Apple - Installing stuff: brew vs. official installer - which one should be used?

There's a similar question here on Ask Different - What are pros and cons for MacPorts, Fink and Homebrew? - that does a comparison of the different package managers. It's an excellent read and I encourage you to review it.

Should I use Homebrew or the official installer? Why?

The main difference between using Homebrew and using the installer package is the build time dependencies. Homebrew (and MacPorts) does an excellent job of managing all of this. However, with the package, there's no build requirements and the software is ready to go.

Uninstalling is hardly an issue anymore. Homebrew will manage the uninstall process and handle the run time dependencies trimming them if needed. However, with free apps like AppCleaner, thoroughly removing an app is not an issue.

So, bottom line is it comes down to your workflow. If you simply need a utility download the package. If you utilize more than one and there are shared libraries that you want the ability to manage, go with Homebrew.

How can I switch my system from the usage of the /usr/local/bin Node installation to the /usr/local/Cellar one?

You change your path.

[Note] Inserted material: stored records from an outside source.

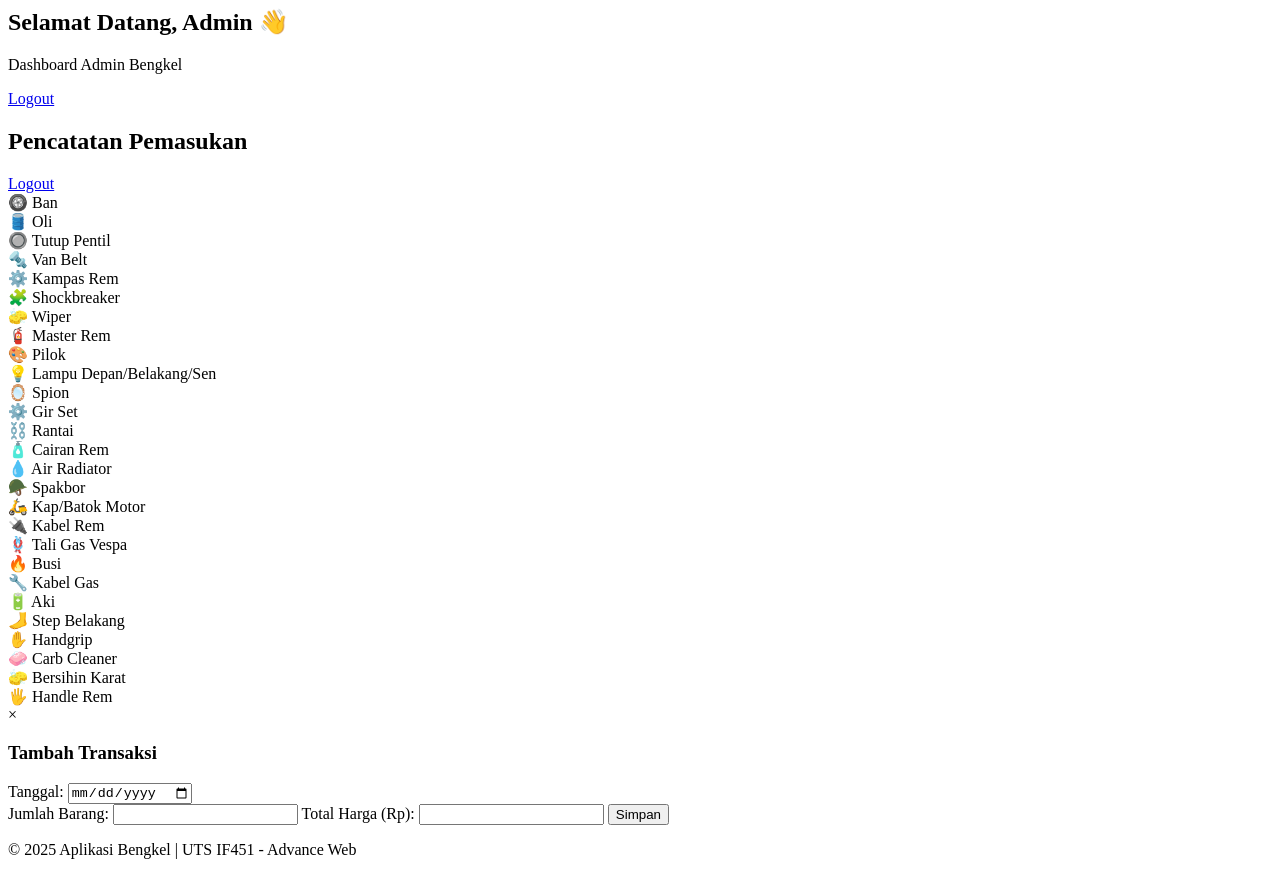
Repository: eligrahphilip/bengkel_managemen
Page: views/admin-income.ejs
These files come from the project's save history. The page is drawn as it stood at one moment and after the next save; the edit follows.
The browser window is 1280 px wide. The pictures show the whole page.
The page is served by the project's Node server (server.js). The template is opened directly, without the code that normally fills it, so the values that code supplies are empty.

Above is the page before, as saved 2025-10-10 20:46:07.

### views/admin-income.ejs
<%- include('partials/header') %>

<header>
  <h2>Pencatatan Pemasukan</h2>
  <a href="/logout" class="logout-btn">Logout</a>
</header>

<div class="grid-container" id="barangGrid">
  <!-- Semua daftar barang -->
  <div class="card" data-barang="Ban">🛞 Ban</div>
  <div class="card" data-barang="Oli">🛢️ Oli</div>
  <div class="card" data-barang="Tutup Pentil">🔘 Tutup Pentil</div>
  <div class="card" data-barang="Van Belt">🔩 Van Belt</div>
  <div class="card" data-barang="Kampas Rem">⚙️ Kampas Rem</div>
  <div class="card" data-barang="Shockbreaker">🧩 Shockbreaker</div>
  <div class="card" data-barang="Wiper">🧽 Wiper</div>
  <div class="card" data-barang="Master Rem">🧯 Master Rem</div>
  <div class="card" data-barang="Pilok">🎨 Pilok</div>
  <div class="card" data-barang="Lampu">💡 Lampu Depan/Belakang/Sen</div>
  <div class="card" data-barang="Spion">🪞 Spion</div>
  <div class="card" data-barang="Gir Set">⚙️ Gir Set</div>
  <div class="card" data-barang="Rantai">⛓️ Rantai</div>
  <div class="card" data-barang="Cairan Rem">🧴 Cairan Rem</div>
  <div class="card" data-barang="Air Radiator">💧 Air Radiator</div>
  <div class="card" data-barang="Spakbor">🪖 Spakbor</div>
  <div class="card" data-barang="Kap Motor">🛵 Kap/Batok Motor</div>
  <div class="card" data-barang="Kabel Rem">🔌 Kabel Rem</div>
  <div class="card" data-barang="Tali Gas Vespa">🪢 Tali Gas Vespa</div>
  <div class="card" data-barang="Busi">🔥 Busi</div>
  <div class="card" data-barang="Kabel Gas">🔧 Kabel Gas</div>
  <div class="card" data-barang="Aki">🔋 Aki</div>
  <div class="card" data-barang="Step Belakang">🦶 Step Belakang</div>
  <div class="card" data-barang="Handgrip">✋ Handgrip</div>
  <div class="card" data-barang="Carb Cleaner">🧼 Carb Cleaner</div>
  <div class="card" data-barang="Bersihin Karat">🧽 Bersihin Karat</div>
  <div class="card" data-barang="Handle Rem">🖐️ Handle Rem</div>
</div>

<!-- Modal -->
<div id="formModal" class="modal">
  <div class="modal-content">
    <span class="close" id="closeModal">&times;</span>
    <h3 id="modalTitle">Tambah Transaksi</h3>
    <form method="POST" action="/admin/add" id="transaksiForm">
      <input type="hidden" name="jenis" value="income">
      <input type="hidden" name="barang" id="barangInput">

      <label>Tanggal:</label>
      <input type="date" name="tanggal" required>

      <div id="detailFields"></div>

      <label>Jumlah Barang:</label>
      <input type="number" name="jumlah_barang" required>

      <label>Total Harga (Rp):</label>
      <input type="number" name="jumlah" required>

      <button type="submit">Simpan</button>
    </form>
  </div>
</div>

<script src="/js/admin/admin-income.js"></script>

<%- include('partials/footer') %>

### views/partials/header.ejs
<header>
  <div class="header-text">
    <h2>Selamat Datang, <%= user?.username || 'Admin' %> 👋</h2>
    <p>Dashboard Admin Bengkel</p>
  </div>
  <a href="/logout" class="logout-btn">Logout</a>
</header>

### views/partials/footer.ejs
<footer>
  <p>© 2025 Aplikasi Bengkel | UTS IF451 - Advance Web</p>
</footer>

### server.js
const express = require("express");
const path = require("path");
const fs = require("fs");
const bodyParser = require("body-parser");
const session = require("express-session");

const app = express();
const PORT = 3000;

// Middleware
app.use(bodyParser.urlencoded({ extended: true }));
app.use(express.static("public"));
app.use(
  session({
    secret: "bengkel-secret",
    resave: false,
    saveUninitialized: true,
  })
);

// Set EJS
app.set("view engine", "ejs");
app.set("views", path.join(__dirname, "views"));

// File data
const usersPath = path.join(__dirname, "data", "users.json");
const transPath = path.join(__dirname, "data", "transactions.json");

// === ROUTES ===

// Login
app.get("/", (req, res) => {
  res.render("login", { error: null });
});

// Proses login
app.post("/login", (req, res) => {
  const { username, password } = req.body;
  const users = JSON.parse(fs.readFileSync(usersPath));
  const user = users.find(
    (u) => u.username === username && u.password === password
  );

  if (!user) return res.render("login", { error: "Username atau password salah!" });

  req.session.user = user;
  if (user.role === "admin") return res.redirect("/admin/menu");
  else return res.redirect("/user");
});

// Logout
app.get("/logout", (req, res) => {
  req.session.destroy();
  res.redirect("/");
});

// === ADMIN ===

// Menu utama admin
app.get("/admin/menu", (req, res) => {
  if (!req.session.user || req.session.user.role !== "admin")
    return res.redirect("/");
  res.render("admin-menu", { user: req.session.user });
});

// Pencatatan Pemasukan
app.get("/admin/income", (req, res) => {
  if (!req.session.user || req.session.user.role !== "admin")
    return res.redirect("/");
  res.render("admin-income", { user: req.session.user });
});

// Pencatatan Pengeluaran
app.get("/admin/expense", (req, res) => {
  if (!req.session.user || req.session.user.role !== "admin")
    return res.redirect("/");
  res.render("admin-expense", { user: req.session.user });
});

// Tambah transaksi
app.post("/admin/add", (req, res) => {
  const { tanggal, keterangan, jumlah, jenis } = req.body;
  const transactions = JSON.parse(fs.readFileSync(transPath));

  const newTrans = {
    id: Date.now(),
    tanggal,
    keterangan,
    jumlah: parseFloat(jumlah),
    jenis, // income / expense
  };

  transactions.push(newTrans);
  fs.writeFileSync(transPath, JSON.stringify(transactions, null, 2));

  res.redirect("/admin/history");
});

// Riwayat transaksi
app.get("/admin/history", (req, res) => {
  if (!req.session.user || req.session.user.role !== "admin")
    return res.redirect("/");
  const transactions = JSON.parse(fs.readFileSync(transPath));
  res.render("admin-history", { user: req.session.user, transactions });
});

// Laporan Keuangan
app.get("/report", (req, res) => {
  if (!req.session.user || req.session.user.role !== "admin")
    return res.redirect("/");

  const transactions = JSON.parse(fs.readFileSync(transPath));

  const totalIncome = transactions
    .filter((t) => t.jenis === "income")
    .reduce((sum, t) => sum + t.jumlah, 0);

  const totalExpense = transactions
    .filter((t) => t.jenis === "expense")
    .reduce((sum, t) => sum + t.jumlah, 0);

  const saldo = totalIncome - totalExpense;

  res.render("report", {
    user: req.session.user,
    transactions,
    totalIncome,
    totalExpense,
    saldo,
  });
});

// === USER ===
app.get("/user", (req, res) => {
  if (!req.session.user || req.session.user.role !== "user")
    return res.redirect("/");
  res.render("user-catalog", { user: req.session.user });
});

app.listen(PORT, () =>
  console.log(`Server running on http://localhost:${PORT}`)
);

### public/js/admin/admin-income.js
const cards = document.querySelectorAll(".card");
const modal = document.getElementById("formModal");
const closeModal = document.getElementById("closeModal");
const modalTitle = document.getElementById("modalTitle");
const barangInput = document.getElementById("barangInput");
const detailFields = document.getElementById("detailFields");

cards.forEach(card => {
  card.addEventListener("click", () => {
    const barang = card.dataset.barang;
    barangInput.value = barang;
    modalTitle.textContent = "Tambah " + barang;
    detailFields.innerHTML = "";

    if (barang === "Oli") {
      detailFields.innerHTML = `
        <label>Merek:</label>
        <select name="merek_oli" required>
          <option value="">-- Pilih Merek --</option>
          <option value="Castrol">Castrol</option>
          <option value="Shell">Shell</option>
          <option value="Federal">Federal</option>
          <option value="Yamalube">Yamalube</option>
        </select>

        <label>Tipe:</label>
        <select name="tipe_oli" required>
          <option value="">-- Pilih Tipe --</option>
          <option value="AT">AT</option>
          <option value="Sport">Sport</option>
          <option value="Racing">Racing</option>
        </select>

        <label>Ukuran (Liter):</label>
        <select name="ukuran_oli" required>
          <option value="">-- Pilih Ukuran --</option>
          <option value="0.8">0.8L</option>
          <option value="1">1L</option>
          <option value="2">2L</option>
        </select>
      `;
    }

    modal.style.display = "flex";
  });
});

closeModal.addEventListener("click", () => modal.style.display = "none");
window.addEventListener("click", e => { if (e.target === modal) modal.style.display = "none"; });

### public/css/admin/admin-income.css
body {
  font-family: "Segoe UI", Tahoma, Geneva, Verdana, sans-serif;
  background-color: #f2f4f7;
  margin: 0;
}

header {
  background-color: #1E3A8A;
  color: white;
  padding: 20px 30px;
  display: flex;
  justify-content: space-between;
  align-items: center;
  box-shadow: 0 4px 6px rgba(0, 0, 0, 0.2);
}

.logout-btn {
  background-color: #e53e3e;
  color: white;
  padding: 10px 18px;
  border-radius: 5px;
  text-decoration: none;
  font-weight: bold;
  transition: 0.3s;
}

.logout-btn:hover {
  background-color: #c53030;
}

.grid-container {
  display: grid;
  grid-template-columns: repeat(auto-fit, minmax(150px, 1fr));
  gap: 20px;
  padding: 40px;
  max-width: 1100px;
  margin: 0 auto;
}

.card {
  background: white;
  border-radius: 10px;
  padding: 20px;
  text-align: center;
  box-shadow: 0 4px 6px rgba(0, 0, 0, 0.1);
  transition: all 0.3s ease;
  cursor: pointer;
  font-weight: bold;
}

.card:hover {
  transform: translateY(-5px);
  background-color: #f0f4ff;
  box-shadow: 0 8px 12px rgba(0, 0, 0, 0.15);
}

/* Modal */
.modal {
  display: none;
  position: fixed;
  top: 0; left: 0;
  width: 100%;
  height: 100%;
  background: rgba(0,0,0,0.6);
  justify-content: center;
  align-items: center;
}

.modal-content {
  background: white;
  padding: 30px;
  border-radius: 10px;
  width: 90%;
  max-width: 400px;
  box-shadow: 0 4px 10px rgba(0,0,0,0.3);
}

label {
  font-weight: bold;
  display: block;
  margin-top: 10px;
}

input, select {
  width: 100%;
  padding: 8px;
  margin-top: 5px;
  border: 1px solid #ccc;
  border-radius: 5px;
}

button {
  margin-top: 15px;
  padding: 10px 15px;
  background-color: #1E3A8A;
  color: white;
  border: none;
  border-radius: 5px;
  cursor: pointer;
  font-weight: bold;
}

button:hover {
  background-color: #2b4ae0;
}

.close {
  float: right;
  font-size: 18px;
  color: #555;
  cursor: pointer;
}

After the next save:
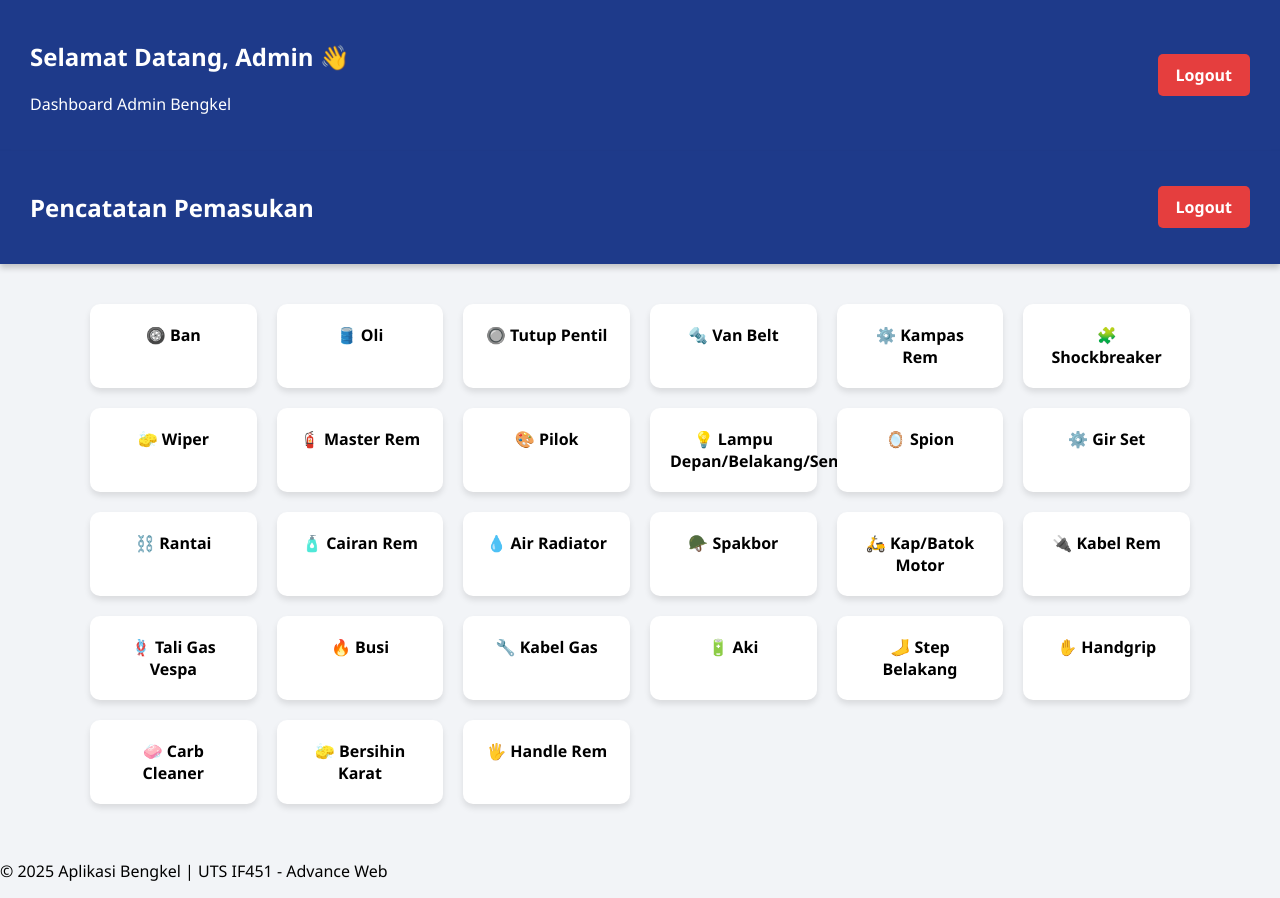
Saved 104 s later.
--- a/views/admin-income.ejs
+++ b/views/admin-income.ejs
@@ -1,4 +1,6 @@
 <%- include('partials/header') %>
+<link rel="stylesheet" href="/css/admin/admin-income.css">
+
 
 <header>
   <h2>Pencatatan Pemasukan</h2>
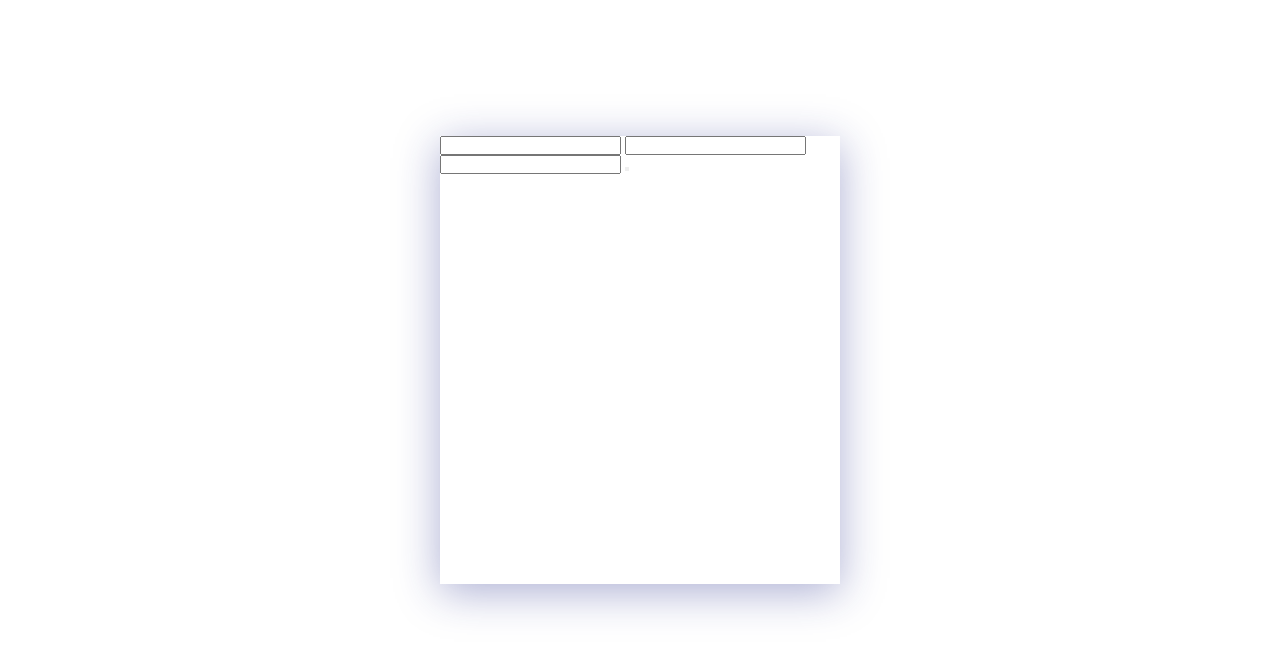
Repository: rkrukshan/Glass_Login_CSS
Page: login.html
An editor plug-in stored every save of this project. The page is shown before and after a run of saves, followed by the edit.
The browser window is 1280 px wide. The pictures show the whole page.

Above is the page before, as saved 2023-10-02 21:57:38.

### login.html
<!DOCTYPE html>
<html lang="en">
<head>
    <style>
    *
    {
        margin: 0;
        padding: 0;
        box-sizing: border-box;
        cursor: pointer;
    }
    body
    {
        height: 100vh;
        width: 100%;
        display: flex;
        justify-content: center;
        align-items: center;
    }
    form
    {
        width: 25rem;
        height: 28rem;
        flex-direction: column;
        background: rgba(255, 255, 255, 0.06);
        box-shadow: 0 8px 41px 0 rgba(31, 38, 135, .37);
        border-radius: ;
    }
    </style>
    <meta charset="UTF-8">
    <meta name="viewport" content="width=device-width, initial-scale=1.0">
    <title>Document</title>
</head>
<body>
    <form action="">
<label for=""></label>
        <input type="text">
<label for=""></label>
        <input type="text">
<label for=""></label>
        <input type="text">
        <button></button>
    </form>
</body>
</html>

After the next 2 saves:
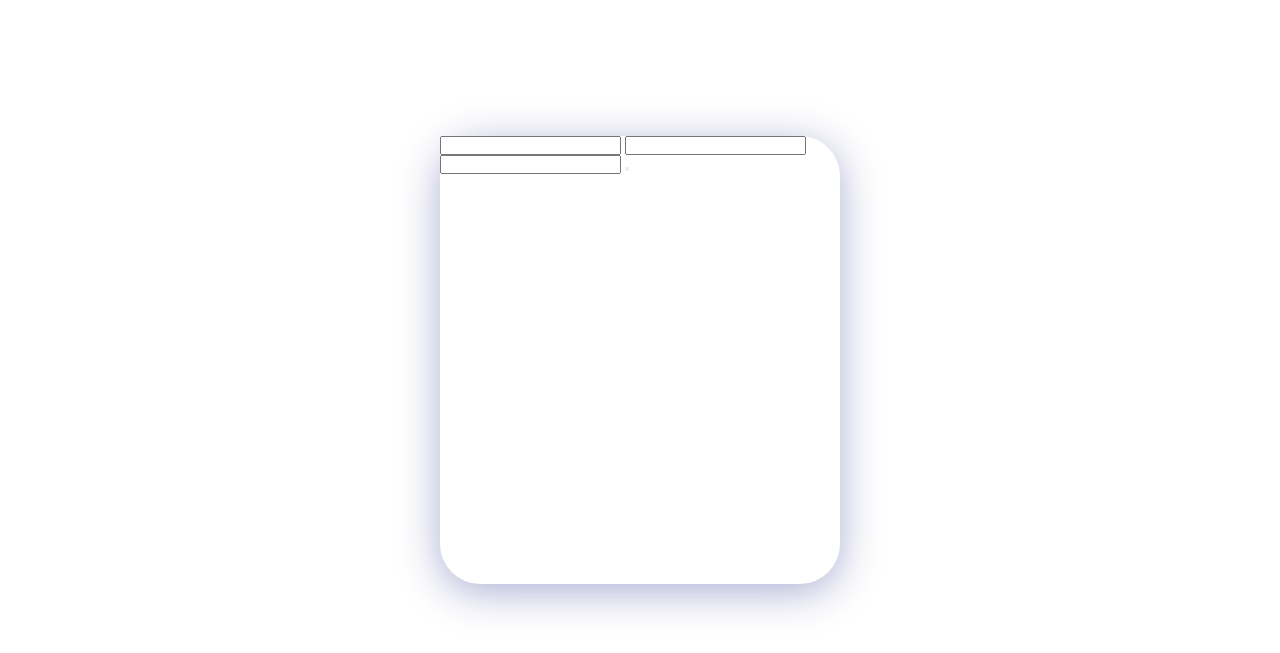
The 2 saves are shown as one change because they came seconds apart.
The last was saved 7 s later.
--- a/login.html
+++ b/login.html
@@ -24,7 +24,7 @@
         flex-direction: column;
         background: rgba(255, 255, 255, 0.06);
         box-shadow: 0 8px 41px 0 rgba(31, 38, 135, .37);
-        border-radius: ;
+        border-radius: 40px;
     }
     </style>
     <meta charset="UTF-8">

Depending on your shell (~/.bash_profile for Bash and ~/.zprofile for Zsh) you merely add the directory of new utility (see ZSH: .zprofile, .zshrc, .zlogin - What goes where? for more info). To ensure that it gets selected before the other (native) application, you put it first in the path variable. For example, the default path is (set by path_helper)


In your profile, simply add the line to where your binaries are. Using your example, to add your path:


Your new path will have your Cellar directory prepended to the existing one. Because it's prepended (comes before) your existing path, it will look in that directory first. See the Homebrew Documentation for full details. I personally use a combination of MacPorts and "official" installers so I use a different directory structure. YMMV.

Should I use Homebrew or the official installer? Why?

I'll always prefer a package manager like brew or conda over .pkg files which don't provide uninstallers.

  • One can check what dependencies are going to be installed.
  • Easy cleanup.
  • No need to remember if something came with the standard macOS installation or installed later on.
  • No need to type in root password.

Tools not found on brew and that I build myself are built with CMAKE_INSTALL_PREFIX and installed in ~/Applications. Binaries that I download directly from somewhere are also kept in ~/Applications

Then I add the install path to PATH by ~/.bash_profile.

brew keeps the actual binaries or libraries in /usr/local/Cellar/<package>/<version>/bin and creates an alias in /usr/local/bin or /usr/local/lib or include. And puts the path /usr/local/bin in your PATH variable.

So clearly the official installation is in favour here (maybe because I installed it first? I don't know)

No it's the precedence. In PATH variable, /usr/local/bin is mentioned before /usr/bin by default. (See the file). So when a binary is found, upcoming locations are not checked.

What you downloaded from the site is a simplified

curl "${VERSION:-$(wget -qO- | sed -nE 's|.*>node-(.*)\.pkg</a>.*|\1|p')}.pkg" \
> "$HOME/Downloads/node-latest.pkg" \
&& sudo installer -store -pkg "$HOME/Downloads/node-latest.pkg" -target "/"

I'd guess that node is installed in /usr/bin.

So to clean things up,

  • Run brew uninstall node
  • Get the xz file from and check its contents.
  • One by one, find all the folders and files like README and changelog that match the xz you downloaded, and delete them. Most probably, they can be found at /usr/bin, /usr/local/bin. What would help here is using finder and sorting by "Date Added".
  • brew install node.

How can I switch my system from the usage of the /usr/local/bin Node installation to the /usr/local/Cellar one?

After you've done the steps above, and the brew installation is correct, i.e. echo $PATH contains /usr/local/bin, you don't have to do anything extra.

If you're planning to install a lot of stuff, then you may find a package manager more useful; if there's only a handful of things that you need to install, which have their own installers and for which updating is easy, then installing something like HomeBrew may just add another layer of complexity.

There are also security implications to putting all your eggs in one basket.